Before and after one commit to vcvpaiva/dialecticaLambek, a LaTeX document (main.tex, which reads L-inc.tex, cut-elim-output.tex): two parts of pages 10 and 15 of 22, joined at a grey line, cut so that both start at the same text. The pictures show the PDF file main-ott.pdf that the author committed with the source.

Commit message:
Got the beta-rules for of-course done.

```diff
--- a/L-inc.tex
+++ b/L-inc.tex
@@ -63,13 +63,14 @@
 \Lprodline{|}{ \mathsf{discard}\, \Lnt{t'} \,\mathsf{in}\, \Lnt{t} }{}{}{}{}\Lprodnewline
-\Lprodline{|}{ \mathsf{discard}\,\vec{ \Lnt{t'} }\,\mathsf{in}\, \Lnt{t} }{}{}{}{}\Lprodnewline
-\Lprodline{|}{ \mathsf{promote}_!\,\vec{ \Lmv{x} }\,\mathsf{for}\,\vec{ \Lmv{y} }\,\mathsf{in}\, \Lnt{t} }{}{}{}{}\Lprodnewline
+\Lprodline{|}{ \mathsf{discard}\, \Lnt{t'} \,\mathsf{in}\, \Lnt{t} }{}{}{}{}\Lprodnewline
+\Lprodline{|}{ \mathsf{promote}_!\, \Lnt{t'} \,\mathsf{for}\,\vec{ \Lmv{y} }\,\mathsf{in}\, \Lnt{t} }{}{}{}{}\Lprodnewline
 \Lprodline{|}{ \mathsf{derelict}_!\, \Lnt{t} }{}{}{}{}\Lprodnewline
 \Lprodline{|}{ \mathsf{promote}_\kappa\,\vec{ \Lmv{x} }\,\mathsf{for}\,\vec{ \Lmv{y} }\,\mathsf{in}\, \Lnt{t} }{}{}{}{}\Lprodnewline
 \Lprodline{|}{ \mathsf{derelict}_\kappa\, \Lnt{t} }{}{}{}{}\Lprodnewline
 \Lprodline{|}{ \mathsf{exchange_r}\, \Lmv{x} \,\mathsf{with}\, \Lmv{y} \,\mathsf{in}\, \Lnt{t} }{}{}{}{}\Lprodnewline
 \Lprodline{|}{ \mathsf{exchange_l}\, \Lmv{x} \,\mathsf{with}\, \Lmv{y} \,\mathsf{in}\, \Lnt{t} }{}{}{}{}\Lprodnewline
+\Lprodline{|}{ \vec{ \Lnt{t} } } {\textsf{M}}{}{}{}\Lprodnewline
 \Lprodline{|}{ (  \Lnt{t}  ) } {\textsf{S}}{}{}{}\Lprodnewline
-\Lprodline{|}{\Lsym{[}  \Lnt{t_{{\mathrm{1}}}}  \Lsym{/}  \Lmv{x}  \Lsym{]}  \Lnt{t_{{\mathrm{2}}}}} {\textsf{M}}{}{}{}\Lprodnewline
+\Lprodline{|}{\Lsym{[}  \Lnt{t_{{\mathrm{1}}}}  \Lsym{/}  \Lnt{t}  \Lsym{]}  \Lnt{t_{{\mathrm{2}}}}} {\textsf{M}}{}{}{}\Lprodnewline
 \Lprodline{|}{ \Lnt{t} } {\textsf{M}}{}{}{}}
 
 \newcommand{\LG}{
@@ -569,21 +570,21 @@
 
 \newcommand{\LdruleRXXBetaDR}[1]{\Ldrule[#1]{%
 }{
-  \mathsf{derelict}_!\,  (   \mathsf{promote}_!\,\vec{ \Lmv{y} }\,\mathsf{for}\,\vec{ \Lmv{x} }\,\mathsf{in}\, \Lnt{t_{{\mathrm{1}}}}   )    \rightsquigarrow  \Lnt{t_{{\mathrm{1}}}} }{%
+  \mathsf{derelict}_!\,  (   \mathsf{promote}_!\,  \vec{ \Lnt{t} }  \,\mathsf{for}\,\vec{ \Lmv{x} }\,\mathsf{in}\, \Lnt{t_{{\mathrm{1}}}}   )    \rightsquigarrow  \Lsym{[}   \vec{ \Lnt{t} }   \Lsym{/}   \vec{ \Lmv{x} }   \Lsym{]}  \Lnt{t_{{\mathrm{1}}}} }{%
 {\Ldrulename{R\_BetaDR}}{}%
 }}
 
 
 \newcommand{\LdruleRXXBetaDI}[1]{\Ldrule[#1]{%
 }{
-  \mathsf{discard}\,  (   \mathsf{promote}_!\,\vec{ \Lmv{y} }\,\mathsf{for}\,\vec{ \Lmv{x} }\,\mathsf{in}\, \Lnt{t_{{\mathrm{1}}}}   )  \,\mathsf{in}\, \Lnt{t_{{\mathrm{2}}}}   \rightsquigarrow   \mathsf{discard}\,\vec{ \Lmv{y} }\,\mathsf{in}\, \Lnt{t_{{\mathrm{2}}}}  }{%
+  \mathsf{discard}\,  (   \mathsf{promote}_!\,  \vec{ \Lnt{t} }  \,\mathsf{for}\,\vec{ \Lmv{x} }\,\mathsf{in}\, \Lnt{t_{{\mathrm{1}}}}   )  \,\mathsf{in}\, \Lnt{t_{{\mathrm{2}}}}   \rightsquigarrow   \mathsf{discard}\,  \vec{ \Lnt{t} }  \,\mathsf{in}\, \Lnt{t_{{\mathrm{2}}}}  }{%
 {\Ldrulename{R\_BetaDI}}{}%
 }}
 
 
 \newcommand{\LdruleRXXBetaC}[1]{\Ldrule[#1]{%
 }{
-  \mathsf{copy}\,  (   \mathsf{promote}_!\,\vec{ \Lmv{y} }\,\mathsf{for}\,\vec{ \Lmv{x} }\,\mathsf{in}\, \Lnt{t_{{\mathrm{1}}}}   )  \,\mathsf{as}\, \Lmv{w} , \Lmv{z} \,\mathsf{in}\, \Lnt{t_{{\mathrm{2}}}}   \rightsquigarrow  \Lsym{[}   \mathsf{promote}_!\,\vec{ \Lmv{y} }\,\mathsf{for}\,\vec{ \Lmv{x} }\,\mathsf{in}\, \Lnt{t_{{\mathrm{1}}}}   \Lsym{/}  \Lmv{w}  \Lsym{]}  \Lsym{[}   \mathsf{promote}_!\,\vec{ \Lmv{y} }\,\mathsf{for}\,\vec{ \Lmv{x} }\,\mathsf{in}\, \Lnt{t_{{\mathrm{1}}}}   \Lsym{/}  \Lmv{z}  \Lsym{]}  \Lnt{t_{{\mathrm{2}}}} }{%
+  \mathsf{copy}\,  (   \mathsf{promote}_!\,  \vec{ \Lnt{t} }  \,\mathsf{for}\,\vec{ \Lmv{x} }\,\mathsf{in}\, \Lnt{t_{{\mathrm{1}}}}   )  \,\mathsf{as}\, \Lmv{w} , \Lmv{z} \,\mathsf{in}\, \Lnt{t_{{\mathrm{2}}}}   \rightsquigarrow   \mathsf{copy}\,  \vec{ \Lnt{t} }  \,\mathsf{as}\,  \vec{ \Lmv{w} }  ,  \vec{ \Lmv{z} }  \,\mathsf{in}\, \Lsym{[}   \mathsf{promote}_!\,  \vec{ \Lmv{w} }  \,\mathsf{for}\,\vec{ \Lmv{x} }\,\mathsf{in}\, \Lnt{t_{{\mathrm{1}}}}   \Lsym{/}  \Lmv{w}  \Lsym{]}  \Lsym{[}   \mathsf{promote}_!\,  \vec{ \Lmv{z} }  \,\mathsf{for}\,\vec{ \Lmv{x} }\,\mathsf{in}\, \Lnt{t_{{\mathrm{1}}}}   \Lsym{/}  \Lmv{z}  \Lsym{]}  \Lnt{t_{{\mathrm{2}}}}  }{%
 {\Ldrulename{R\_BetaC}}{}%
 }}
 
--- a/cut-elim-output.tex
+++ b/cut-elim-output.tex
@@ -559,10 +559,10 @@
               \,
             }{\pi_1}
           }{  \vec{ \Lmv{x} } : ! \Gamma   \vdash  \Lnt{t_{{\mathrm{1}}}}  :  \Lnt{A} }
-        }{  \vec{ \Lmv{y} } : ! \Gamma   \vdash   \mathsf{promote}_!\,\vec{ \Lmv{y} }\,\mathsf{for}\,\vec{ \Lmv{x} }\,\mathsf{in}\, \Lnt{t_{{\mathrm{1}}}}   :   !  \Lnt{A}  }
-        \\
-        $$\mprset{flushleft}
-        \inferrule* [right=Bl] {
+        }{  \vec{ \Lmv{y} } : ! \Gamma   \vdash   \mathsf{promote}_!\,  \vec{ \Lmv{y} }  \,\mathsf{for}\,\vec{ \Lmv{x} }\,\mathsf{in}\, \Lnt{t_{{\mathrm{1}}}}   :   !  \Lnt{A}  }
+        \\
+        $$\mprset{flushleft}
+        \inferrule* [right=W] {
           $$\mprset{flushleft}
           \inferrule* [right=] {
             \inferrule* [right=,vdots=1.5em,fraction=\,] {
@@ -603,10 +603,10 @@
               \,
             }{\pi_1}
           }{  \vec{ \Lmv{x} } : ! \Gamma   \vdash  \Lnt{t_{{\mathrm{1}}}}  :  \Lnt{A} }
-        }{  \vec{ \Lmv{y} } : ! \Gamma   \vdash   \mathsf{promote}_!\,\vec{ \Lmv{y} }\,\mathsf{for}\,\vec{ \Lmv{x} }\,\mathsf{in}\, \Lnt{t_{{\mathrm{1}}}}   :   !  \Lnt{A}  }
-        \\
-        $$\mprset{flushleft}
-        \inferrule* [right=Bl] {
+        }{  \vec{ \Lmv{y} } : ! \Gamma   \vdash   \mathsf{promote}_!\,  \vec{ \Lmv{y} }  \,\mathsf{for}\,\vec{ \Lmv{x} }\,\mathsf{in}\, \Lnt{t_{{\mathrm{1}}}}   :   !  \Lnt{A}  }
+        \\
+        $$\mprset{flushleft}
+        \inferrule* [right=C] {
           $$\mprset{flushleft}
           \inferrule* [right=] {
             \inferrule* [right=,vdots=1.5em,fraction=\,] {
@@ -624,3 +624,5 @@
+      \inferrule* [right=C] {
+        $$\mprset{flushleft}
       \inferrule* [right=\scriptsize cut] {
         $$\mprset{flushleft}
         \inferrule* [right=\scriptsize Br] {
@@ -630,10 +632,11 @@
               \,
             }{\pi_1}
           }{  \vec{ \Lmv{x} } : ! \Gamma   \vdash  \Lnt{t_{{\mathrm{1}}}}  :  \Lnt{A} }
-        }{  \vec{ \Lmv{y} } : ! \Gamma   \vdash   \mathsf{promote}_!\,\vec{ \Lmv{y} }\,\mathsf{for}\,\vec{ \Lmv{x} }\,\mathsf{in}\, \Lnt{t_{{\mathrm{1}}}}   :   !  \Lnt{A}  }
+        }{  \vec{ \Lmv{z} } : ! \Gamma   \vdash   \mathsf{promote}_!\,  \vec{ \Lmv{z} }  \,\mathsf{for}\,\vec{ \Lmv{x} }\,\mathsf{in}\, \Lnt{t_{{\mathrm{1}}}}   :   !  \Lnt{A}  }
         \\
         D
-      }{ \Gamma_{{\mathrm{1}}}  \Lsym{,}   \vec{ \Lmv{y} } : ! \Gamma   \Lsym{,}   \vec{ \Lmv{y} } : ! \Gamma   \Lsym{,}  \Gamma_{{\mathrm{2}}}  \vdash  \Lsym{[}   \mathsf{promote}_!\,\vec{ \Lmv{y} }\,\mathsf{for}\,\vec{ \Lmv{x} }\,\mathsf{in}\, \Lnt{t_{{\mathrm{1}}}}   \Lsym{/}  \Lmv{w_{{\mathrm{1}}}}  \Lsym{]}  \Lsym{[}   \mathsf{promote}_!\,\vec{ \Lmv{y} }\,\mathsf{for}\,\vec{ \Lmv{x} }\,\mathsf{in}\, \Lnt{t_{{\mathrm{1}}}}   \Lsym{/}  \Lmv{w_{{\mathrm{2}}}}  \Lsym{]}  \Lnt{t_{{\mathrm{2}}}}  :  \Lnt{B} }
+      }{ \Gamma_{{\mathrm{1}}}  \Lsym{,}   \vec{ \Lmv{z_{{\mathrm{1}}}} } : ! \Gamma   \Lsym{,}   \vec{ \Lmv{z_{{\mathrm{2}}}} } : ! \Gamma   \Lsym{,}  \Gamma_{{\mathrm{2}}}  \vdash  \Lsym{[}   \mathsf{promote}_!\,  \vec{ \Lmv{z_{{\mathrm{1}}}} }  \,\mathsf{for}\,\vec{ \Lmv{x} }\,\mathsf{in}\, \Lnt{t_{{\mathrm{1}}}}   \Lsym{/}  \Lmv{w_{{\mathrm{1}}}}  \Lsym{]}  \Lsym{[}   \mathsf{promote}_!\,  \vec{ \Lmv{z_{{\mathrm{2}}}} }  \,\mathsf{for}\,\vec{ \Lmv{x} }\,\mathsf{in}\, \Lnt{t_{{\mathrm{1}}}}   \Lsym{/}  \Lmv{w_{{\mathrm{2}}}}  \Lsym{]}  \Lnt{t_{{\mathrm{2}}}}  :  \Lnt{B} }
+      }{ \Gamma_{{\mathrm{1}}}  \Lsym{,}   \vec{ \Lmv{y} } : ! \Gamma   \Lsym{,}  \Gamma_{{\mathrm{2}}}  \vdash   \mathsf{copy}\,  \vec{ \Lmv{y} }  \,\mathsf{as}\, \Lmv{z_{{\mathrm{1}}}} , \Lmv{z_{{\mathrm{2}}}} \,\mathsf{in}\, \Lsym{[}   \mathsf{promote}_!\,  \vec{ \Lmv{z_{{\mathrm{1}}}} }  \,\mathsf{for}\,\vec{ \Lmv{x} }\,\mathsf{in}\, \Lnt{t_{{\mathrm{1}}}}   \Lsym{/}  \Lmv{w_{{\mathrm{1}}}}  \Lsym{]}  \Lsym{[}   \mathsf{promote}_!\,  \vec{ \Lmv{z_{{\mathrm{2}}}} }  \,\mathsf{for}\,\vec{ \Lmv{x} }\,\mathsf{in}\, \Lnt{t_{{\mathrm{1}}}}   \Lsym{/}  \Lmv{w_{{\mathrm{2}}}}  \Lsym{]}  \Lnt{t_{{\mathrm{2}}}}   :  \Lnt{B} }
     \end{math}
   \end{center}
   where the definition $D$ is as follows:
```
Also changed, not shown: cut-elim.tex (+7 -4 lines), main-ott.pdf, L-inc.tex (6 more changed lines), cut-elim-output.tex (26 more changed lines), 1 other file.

## PROBLEM TO WORK ON
Exactly how many lines in the listing above contain the string "derelict"? Give the number without comment.

## ANSWER AREA
4